:: PROBLEM ::
The answer must consist of every line below containing "TODO".

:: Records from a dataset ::
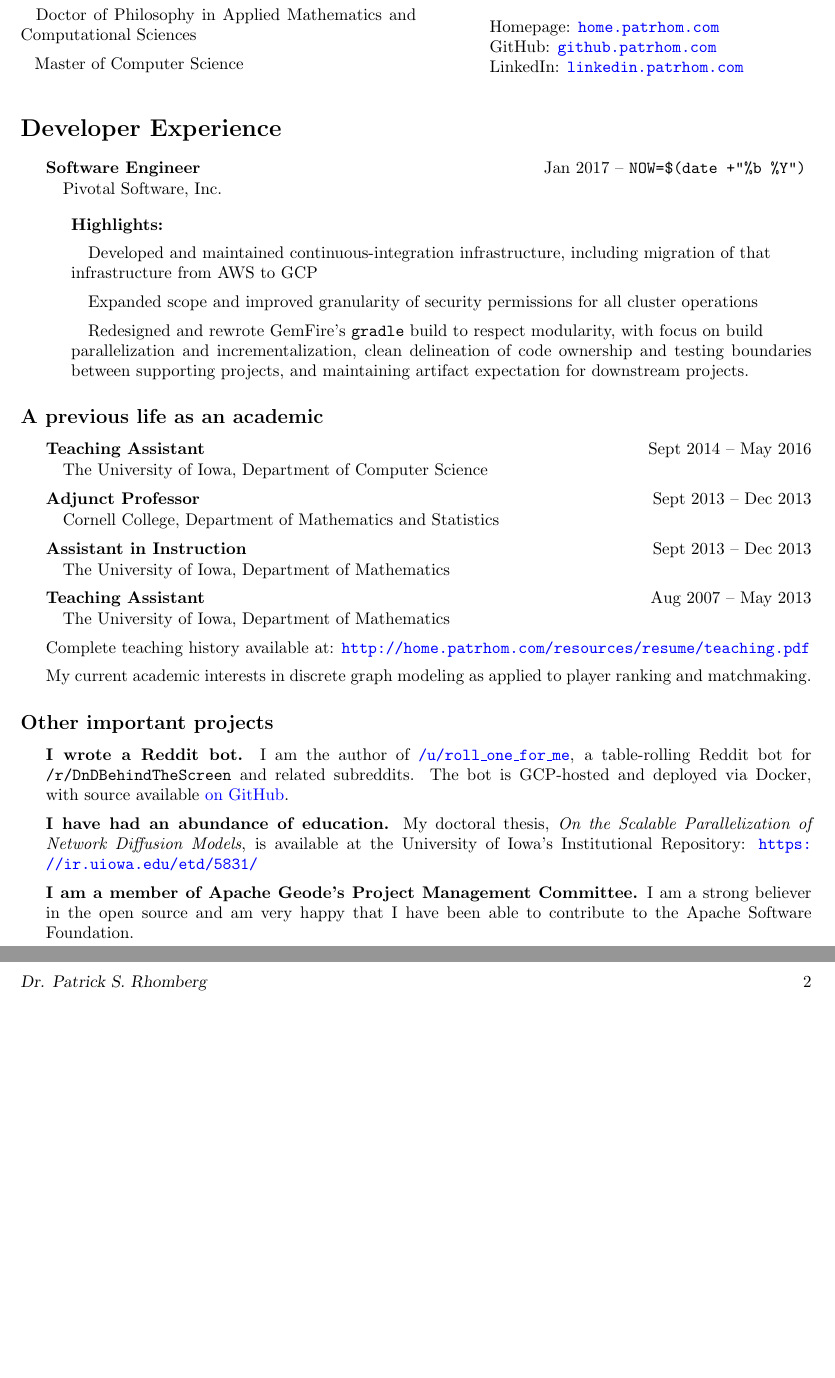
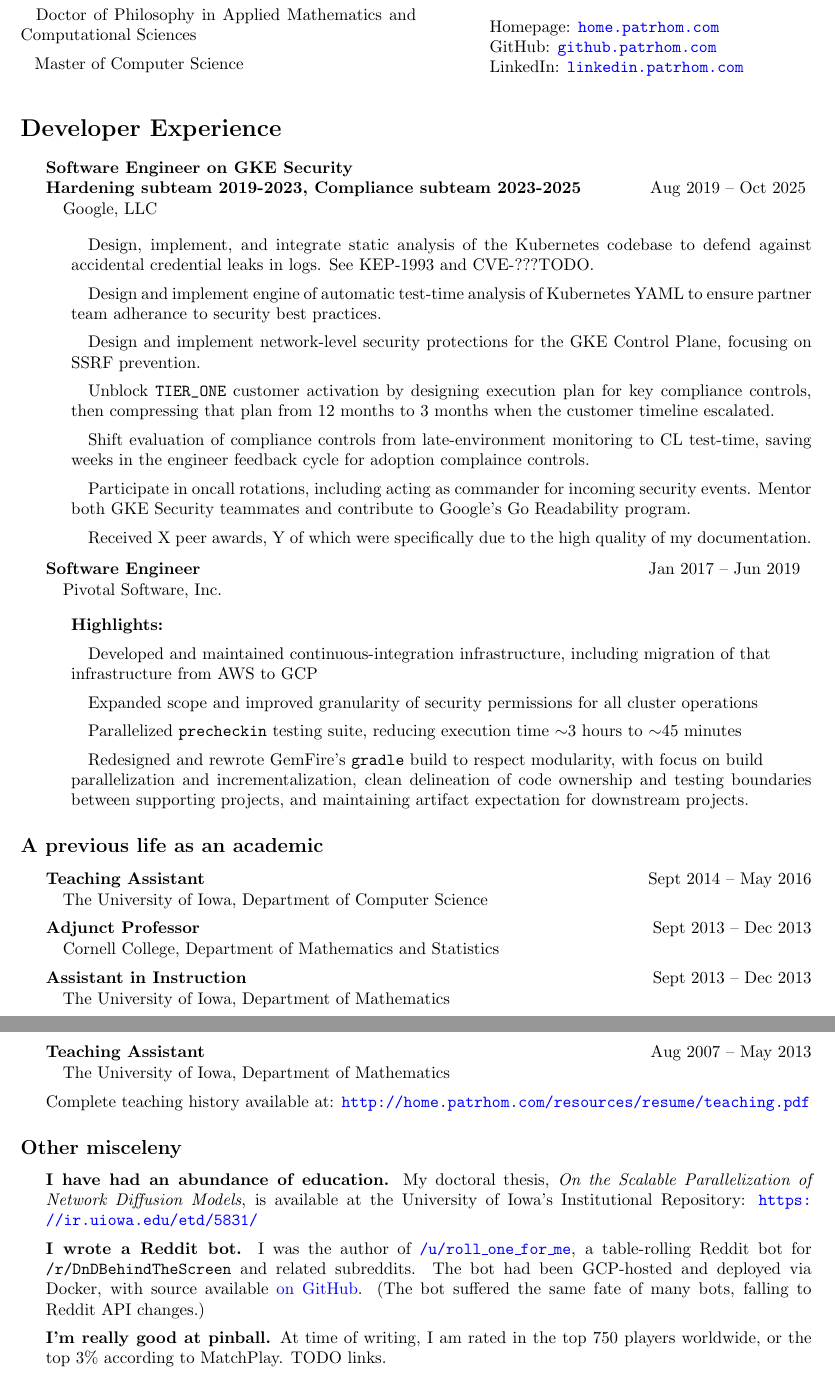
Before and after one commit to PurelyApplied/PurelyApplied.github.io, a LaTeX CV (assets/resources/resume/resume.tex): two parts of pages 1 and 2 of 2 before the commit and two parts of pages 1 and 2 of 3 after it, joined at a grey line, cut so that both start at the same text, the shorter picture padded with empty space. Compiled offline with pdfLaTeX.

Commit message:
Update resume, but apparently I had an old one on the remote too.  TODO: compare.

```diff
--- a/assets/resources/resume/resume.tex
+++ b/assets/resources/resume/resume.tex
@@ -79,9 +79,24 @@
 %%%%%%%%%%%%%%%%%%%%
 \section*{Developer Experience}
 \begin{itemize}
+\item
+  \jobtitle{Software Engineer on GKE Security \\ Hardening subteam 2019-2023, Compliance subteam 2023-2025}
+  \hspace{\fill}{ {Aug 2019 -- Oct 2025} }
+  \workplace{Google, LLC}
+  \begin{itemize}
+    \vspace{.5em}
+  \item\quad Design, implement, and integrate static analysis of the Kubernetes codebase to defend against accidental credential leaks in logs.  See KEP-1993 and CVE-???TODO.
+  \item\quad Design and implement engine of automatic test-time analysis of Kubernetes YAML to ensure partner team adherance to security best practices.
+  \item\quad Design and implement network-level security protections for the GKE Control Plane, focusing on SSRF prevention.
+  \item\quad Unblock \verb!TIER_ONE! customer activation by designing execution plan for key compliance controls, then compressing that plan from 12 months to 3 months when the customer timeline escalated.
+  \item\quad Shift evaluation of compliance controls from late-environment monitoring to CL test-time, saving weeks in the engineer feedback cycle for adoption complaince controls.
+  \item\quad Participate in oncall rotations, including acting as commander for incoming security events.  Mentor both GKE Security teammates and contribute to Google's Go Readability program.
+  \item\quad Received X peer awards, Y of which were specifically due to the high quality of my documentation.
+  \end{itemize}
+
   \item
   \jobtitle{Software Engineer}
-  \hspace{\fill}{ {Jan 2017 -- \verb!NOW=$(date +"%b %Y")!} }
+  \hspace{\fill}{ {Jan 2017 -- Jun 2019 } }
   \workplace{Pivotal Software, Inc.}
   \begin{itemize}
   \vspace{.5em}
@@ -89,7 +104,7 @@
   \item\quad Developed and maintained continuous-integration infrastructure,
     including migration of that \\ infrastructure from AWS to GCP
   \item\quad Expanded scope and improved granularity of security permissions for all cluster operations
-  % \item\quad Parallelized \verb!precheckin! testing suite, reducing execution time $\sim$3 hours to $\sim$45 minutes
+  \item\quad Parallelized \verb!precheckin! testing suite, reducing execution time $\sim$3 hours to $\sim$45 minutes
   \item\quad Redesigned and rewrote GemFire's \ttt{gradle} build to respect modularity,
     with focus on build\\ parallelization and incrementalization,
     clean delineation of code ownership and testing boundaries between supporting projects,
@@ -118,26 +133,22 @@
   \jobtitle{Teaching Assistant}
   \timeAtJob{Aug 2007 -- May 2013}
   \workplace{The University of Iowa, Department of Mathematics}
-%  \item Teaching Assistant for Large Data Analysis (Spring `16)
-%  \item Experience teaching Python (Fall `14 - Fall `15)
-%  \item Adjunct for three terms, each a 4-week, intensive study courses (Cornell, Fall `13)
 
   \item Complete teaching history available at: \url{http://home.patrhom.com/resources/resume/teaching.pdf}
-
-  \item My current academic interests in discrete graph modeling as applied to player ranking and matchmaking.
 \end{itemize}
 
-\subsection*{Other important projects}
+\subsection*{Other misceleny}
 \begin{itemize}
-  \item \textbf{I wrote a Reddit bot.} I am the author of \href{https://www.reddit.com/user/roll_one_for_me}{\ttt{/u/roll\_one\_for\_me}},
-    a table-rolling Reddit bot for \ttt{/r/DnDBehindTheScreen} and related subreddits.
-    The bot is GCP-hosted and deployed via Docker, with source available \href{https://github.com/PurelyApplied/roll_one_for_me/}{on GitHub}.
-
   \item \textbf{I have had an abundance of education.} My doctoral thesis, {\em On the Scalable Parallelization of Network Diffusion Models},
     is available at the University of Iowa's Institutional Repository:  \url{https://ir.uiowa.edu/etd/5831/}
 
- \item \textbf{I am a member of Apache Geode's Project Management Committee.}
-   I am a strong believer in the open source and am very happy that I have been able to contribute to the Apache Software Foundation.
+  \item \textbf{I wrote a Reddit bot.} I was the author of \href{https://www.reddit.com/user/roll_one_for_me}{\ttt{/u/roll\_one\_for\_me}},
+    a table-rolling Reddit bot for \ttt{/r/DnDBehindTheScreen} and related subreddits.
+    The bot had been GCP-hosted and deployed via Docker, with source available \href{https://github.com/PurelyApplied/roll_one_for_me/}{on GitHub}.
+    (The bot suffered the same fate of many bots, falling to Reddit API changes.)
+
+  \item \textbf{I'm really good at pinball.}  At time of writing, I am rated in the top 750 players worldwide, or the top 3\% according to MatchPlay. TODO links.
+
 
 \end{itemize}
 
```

:: RESPONSE TO THIS TASK ::
Update resume, but apparently I had an old one on the remote too.  TODO: compare.
+  \item\quad Design, implement, and integrate static analysis of the Kubernetes codebase to defend against accidental credential leaks in logs.  See KEP-1993 and CVE-???TODO.
+  \item \textbf{I'm really good at pinball.}  At time of writing, I am rated in the top 750 players worldwide, or the top 3\% according to MatchPlay. TODO links.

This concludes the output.